Hunter Medical Research Institute (HMRI) respiratory researchers from the University of Newcastle have played an integral role in developing a new preventative nasal spray treatment by Australian biotech company, Ena Respiratory, that could protect people from COVID-19 infection and prevent transmission.
The treatment, INNA-051, developed to boost the natural human immune system to fight common colds and flu in the nose and throat to prevent severe lung disease, has proved remarkably successful in reducing COVID-19 viral replication.
Research published today (September 28) in the biomedical pre-publication research site, medRxiv, shows it reduced viral replication and shedding in the nose and throat by up to 96 per cent in a gold-standard COVID-19 animal study led by Public Health England’s (PHE) deputy director, Professor Miles Carroll.
Associate Professor Nathan Bartlett from the University of Newcastle, and head of HMRI’s Viral Immunology and Respiratory Disease group, is one of the Ena Respiratory’s key advisors and research collaborators.
“We were researching INNA-051 prior to COVID-19 and discovered that it is very effective at priming the airways to more rapidly and effectively respond to a viral infection,” Associate Prof Bartlett said.
“The proof of concept data generated by HMRI’s team was instrumental in ensuring the treatment was ideally placed to be tested against the virus that causes COVID-19,” he said.
The INNA-051 compound works by stimulating the innate immune system, the first line of defence against viruses.
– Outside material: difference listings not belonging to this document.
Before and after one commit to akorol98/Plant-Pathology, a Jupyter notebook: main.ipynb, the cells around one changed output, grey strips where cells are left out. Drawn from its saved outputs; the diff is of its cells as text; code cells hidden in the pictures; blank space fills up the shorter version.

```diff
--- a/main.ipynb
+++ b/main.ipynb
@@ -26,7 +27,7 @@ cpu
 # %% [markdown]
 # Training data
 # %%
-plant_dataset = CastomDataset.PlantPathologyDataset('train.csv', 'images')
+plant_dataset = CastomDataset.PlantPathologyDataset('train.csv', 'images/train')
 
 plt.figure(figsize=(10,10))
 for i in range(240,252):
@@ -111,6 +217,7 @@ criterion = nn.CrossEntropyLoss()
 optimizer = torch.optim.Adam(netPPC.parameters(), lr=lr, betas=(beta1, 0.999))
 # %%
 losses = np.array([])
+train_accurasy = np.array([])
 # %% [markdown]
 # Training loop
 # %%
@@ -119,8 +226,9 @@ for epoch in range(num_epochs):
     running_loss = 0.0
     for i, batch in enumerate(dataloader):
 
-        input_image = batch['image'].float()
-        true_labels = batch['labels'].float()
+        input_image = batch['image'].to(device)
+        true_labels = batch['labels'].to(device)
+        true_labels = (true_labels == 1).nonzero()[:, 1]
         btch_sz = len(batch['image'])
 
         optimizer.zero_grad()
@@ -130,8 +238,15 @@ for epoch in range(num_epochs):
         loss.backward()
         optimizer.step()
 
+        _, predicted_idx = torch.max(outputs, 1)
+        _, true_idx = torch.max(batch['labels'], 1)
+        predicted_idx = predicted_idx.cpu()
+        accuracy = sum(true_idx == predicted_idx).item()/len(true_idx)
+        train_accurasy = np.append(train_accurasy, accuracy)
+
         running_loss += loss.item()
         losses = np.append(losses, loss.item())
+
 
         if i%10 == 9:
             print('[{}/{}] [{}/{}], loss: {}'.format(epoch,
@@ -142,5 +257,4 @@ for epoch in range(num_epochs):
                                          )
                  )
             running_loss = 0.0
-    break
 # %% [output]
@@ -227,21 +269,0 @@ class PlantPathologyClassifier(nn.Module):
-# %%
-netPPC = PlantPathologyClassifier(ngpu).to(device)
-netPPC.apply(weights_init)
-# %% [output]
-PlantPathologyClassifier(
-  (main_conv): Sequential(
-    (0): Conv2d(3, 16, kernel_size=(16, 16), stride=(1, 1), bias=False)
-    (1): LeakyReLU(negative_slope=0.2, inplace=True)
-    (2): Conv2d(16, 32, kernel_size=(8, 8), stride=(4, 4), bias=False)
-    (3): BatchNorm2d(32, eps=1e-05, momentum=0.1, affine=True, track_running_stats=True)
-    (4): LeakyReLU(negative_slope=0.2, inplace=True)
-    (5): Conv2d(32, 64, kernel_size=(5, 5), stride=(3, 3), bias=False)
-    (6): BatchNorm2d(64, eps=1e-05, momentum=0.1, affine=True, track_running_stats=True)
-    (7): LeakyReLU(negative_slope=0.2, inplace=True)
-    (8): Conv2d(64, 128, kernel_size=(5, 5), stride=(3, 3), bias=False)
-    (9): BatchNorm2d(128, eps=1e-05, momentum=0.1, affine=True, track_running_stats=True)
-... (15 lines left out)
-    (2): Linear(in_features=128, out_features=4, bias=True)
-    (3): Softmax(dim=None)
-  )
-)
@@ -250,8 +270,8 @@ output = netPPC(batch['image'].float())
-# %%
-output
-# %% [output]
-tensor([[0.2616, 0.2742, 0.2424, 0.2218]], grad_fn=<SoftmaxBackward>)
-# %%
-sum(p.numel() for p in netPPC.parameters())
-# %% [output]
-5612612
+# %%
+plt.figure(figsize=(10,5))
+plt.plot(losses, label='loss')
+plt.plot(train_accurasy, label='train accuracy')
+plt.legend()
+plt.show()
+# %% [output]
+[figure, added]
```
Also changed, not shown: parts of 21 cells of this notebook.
If successful in clinical trials, INNA-051 will complement the protection provided by vaccines, particularly in groups in which a vaccine is likely to be less effective such as the elderly and those with chronic lung disease.
Subject to successful toxicity studies and regulatory approval, Ena Respiratory could be ready to test INNA-051 in human trials in less than four months. The company says it will be an a self- administered nasal spray that is easy to manufacture and will be widely available
The company is seeking additional funding to accelerate the nasal spray’s clinical development and global distribution.
Director of HMRI, Professor Tom Walley said this project is another demonstration of how HMRI researchers are involved in leading international, translational research into treatments that improve people’s wellbeing and save lives. Prof Walley said HMRI provided seed-funding to Associate Prof Bartlett to support his research into COVID-19.
* HMRI is a partnership between the University of Newcastle, Hunter New England Health and the community.
Associate Professor Nathan Bartlett spoke with ABC Newcastle's Kia Handley about this exciting development. Listen here